» EXERCISE BRIEF: Your reply should be only the number of lines in the records that contain the word "LULU".

################

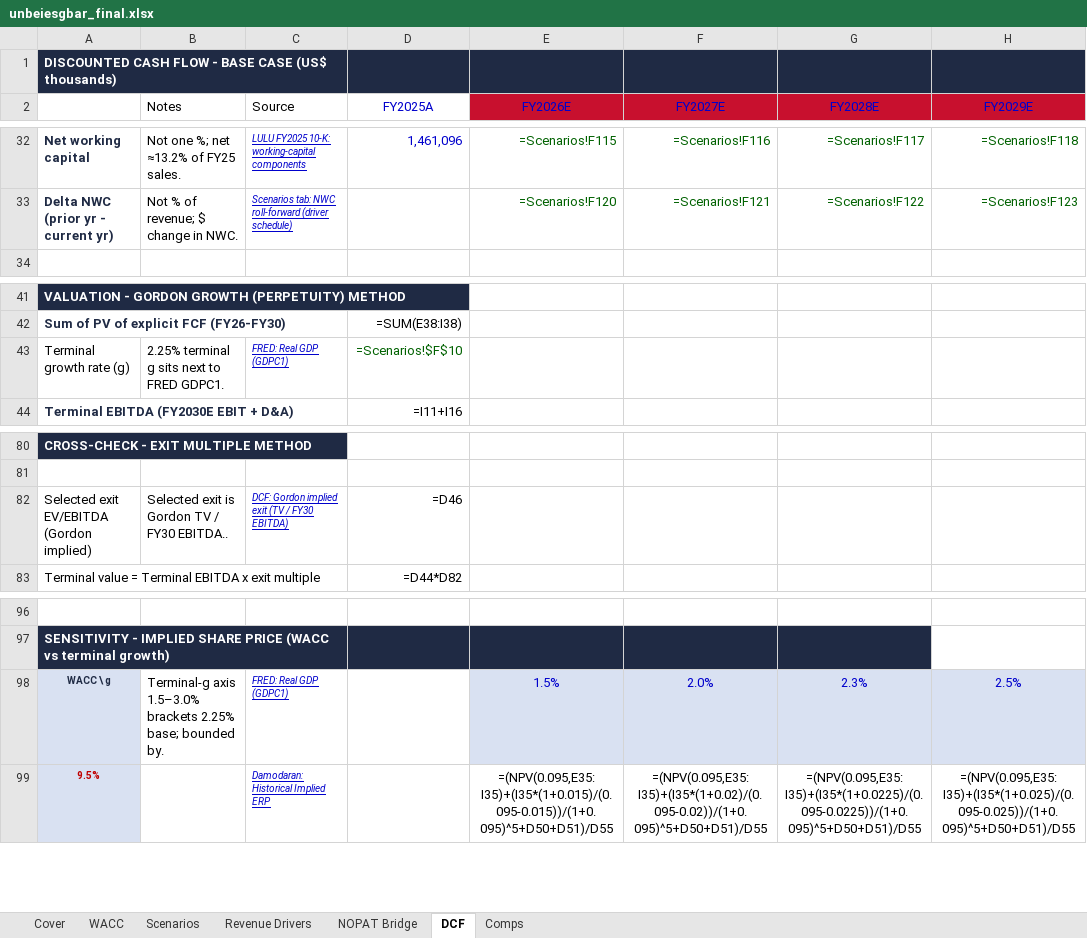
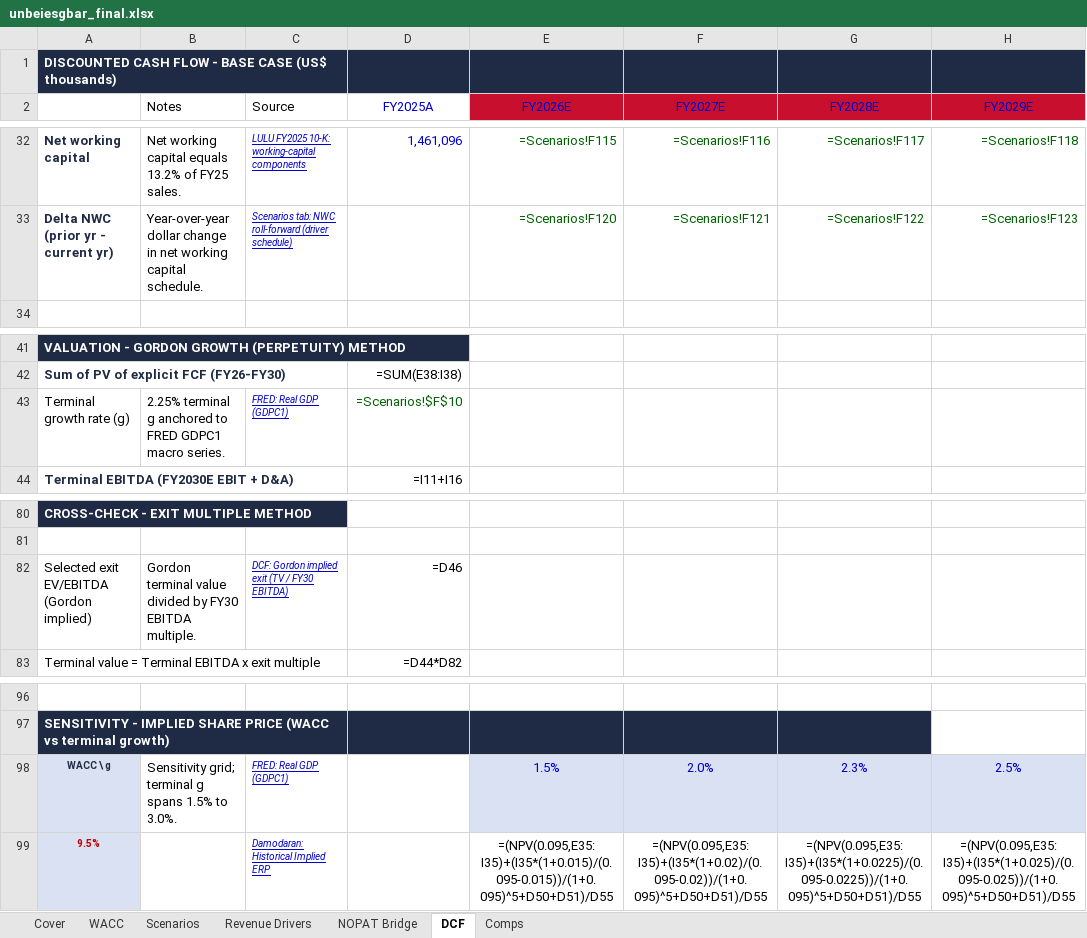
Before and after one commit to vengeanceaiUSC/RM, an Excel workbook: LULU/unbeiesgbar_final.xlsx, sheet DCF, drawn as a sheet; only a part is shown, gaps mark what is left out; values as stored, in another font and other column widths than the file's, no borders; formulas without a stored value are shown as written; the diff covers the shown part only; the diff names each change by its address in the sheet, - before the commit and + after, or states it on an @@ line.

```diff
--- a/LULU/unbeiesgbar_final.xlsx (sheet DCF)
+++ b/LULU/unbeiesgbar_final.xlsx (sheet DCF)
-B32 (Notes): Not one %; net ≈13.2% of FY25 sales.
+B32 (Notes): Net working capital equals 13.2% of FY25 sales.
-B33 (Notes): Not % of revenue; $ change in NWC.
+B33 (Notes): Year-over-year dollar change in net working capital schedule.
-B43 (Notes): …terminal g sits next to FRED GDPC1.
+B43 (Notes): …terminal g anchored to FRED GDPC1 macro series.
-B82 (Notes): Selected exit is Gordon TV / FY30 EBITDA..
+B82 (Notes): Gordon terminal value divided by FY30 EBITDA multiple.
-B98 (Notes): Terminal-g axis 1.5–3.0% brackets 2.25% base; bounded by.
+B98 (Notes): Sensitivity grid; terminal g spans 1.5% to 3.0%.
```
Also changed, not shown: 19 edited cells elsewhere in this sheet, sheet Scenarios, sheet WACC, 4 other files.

################

» EXERCISE RESPONSE: 3